No.6 Rondel on the name of Siegfried Behrend (1954)
No.7 Preludio in forma di habanera on the name of Bruno Tonazzi (1954)
No.10 Tanka (Japanese Song) on the name of Isao Takahashi (1955)
No.14 Ninna Nanna, a Lullaby for Eugene, (1957)
No. 15 Song of the Azores in the name of Enos (Joseph Enos) (1958)
No. 33 Canzone Siciliana on the name of Gangi (Mario Gangi) (1962)
No. 34 Ballatella on the name of Christopher Parkening, (1963)
No.36 Sarabande on the name ofRey de la Torre (1964)
No.37 Romanza sul nome di Oscar Ghiglia (1964)
No. 38 Homage to Purcell, Fantasia on the names of Ronald and Henry Purcell  (1966)
No.39 Canción cubana on the name of Hector Garcia(1965)
No. 40 Canción venezuelana on the name of Alirio Diaz (1966)
No. 41 Canción argentina on the name of Ernesto Bitetti (1966)
No. 42 Estudio sul nome di Manuel López Ramos (1966)
No. 43 Aria da chiesa sul nome di Ruggero Chiesa (1967)

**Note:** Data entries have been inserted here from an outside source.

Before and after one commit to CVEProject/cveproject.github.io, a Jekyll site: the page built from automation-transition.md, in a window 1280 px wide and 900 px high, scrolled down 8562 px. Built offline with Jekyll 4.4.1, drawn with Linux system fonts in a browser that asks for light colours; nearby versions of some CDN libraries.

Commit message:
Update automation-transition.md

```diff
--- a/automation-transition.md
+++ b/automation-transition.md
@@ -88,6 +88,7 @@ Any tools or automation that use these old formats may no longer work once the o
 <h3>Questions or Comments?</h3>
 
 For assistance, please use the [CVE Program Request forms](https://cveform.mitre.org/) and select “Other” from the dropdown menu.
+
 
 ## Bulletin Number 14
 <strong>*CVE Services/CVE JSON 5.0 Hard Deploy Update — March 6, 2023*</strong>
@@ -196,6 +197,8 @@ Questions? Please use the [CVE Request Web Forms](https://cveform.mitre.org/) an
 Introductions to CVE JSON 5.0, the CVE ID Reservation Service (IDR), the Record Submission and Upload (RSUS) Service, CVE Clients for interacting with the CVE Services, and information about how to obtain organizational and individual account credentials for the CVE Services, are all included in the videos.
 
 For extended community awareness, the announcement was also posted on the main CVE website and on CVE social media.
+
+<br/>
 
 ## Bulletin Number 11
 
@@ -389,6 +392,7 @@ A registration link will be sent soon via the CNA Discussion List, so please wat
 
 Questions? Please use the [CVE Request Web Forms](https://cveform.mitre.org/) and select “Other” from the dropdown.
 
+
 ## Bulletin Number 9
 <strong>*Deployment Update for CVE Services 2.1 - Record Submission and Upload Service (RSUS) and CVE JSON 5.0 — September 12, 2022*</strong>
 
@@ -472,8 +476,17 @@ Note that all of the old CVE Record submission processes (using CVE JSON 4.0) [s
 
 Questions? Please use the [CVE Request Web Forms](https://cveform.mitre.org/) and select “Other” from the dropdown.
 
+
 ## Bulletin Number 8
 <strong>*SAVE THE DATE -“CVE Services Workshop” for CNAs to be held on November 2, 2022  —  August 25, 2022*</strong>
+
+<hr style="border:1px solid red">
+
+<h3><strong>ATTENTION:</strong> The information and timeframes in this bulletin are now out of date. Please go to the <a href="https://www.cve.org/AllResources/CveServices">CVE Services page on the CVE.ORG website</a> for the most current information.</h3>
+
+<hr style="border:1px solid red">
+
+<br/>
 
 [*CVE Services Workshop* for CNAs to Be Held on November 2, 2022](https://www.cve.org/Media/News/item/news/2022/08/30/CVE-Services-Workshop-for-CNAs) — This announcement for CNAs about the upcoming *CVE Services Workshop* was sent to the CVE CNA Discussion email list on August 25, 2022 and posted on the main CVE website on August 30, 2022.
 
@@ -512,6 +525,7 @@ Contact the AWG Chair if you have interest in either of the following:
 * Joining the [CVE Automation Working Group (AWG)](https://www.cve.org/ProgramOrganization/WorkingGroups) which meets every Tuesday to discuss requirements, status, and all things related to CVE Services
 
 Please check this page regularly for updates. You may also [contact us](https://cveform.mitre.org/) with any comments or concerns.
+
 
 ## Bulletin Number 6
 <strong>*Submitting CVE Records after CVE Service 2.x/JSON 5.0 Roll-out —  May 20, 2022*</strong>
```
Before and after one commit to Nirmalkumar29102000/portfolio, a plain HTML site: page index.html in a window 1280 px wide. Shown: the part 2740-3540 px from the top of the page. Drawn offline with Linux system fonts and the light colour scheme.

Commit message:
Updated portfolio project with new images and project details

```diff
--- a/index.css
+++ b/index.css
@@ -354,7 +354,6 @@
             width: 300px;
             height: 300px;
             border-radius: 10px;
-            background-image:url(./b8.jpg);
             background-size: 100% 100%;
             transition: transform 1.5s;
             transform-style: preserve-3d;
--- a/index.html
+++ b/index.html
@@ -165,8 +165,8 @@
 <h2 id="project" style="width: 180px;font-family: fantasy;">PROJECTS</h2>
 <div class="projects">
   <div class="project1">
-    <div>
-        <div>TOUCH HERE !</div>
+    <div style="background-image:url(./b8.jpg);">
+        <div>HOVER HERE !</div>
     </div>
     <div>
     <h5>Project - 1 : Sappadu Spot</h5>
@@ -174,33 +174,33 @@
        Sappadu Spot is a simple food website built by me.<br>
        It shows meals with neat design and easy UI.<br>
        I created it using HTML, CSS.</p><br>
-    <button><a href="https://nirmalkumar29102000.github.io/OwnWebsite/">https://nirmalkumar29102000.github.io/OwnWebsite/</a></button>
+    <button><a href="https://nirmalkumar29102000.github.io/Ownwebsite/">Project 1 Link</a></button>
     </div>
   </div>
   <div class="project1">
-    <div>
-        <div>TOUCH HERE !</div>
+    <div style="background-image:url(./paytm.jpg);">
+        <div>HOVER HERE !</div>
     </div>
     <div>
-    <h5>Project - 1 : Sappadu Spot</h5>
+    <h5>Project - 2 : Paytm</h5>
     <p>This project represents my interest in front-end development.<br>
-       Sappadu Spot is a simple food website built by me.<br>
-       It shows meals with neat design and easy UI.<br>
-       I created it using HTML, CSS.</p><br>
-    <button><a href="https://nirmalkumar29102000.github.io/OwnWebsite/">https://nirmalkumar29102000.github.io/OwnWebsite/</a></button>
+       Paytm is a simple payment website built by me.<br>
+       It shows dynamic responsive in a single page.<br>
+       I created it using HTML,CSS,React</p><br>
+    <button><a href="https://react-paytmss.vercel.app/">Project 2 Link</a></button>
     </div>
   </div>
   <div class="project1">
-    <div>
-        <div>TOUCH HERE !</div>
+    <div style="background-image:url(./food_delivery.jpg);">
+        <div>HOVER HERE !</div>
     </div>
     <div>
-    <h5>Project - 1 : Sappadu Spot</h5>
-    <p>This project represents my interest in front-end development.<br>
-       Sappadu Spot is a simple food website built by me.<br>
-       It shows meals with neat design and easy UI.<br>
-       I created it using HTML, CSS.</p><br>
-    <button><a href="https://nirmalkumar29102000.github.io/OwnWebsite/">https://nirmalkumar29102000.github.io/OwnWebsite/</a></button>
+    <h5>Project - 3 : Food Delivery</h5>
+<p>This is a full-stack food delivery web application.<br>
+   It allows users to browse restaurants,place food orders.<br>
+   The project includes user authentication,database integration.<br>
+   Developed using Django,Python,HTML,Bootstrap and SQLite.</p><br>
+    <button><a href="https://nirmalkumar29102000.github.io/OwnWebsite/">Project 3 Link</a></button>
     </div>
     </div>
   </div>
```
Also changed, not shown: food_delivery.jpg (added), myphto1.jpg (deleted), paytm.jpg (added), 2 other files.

No. 44 Brasileria sul nome di Laurindo Almeida (1967)
No. 46  Japanese Print on the Name of Jiro Matsuda (1967)
No. 47 Volo d’angeli sul nome di Angelo Gilardino (1967)
No. 48 Canzone Calabrese on the name of Ernest Calabria (1967)
No. 50 Tarantella campana on the name of Eugene di Novi (1967)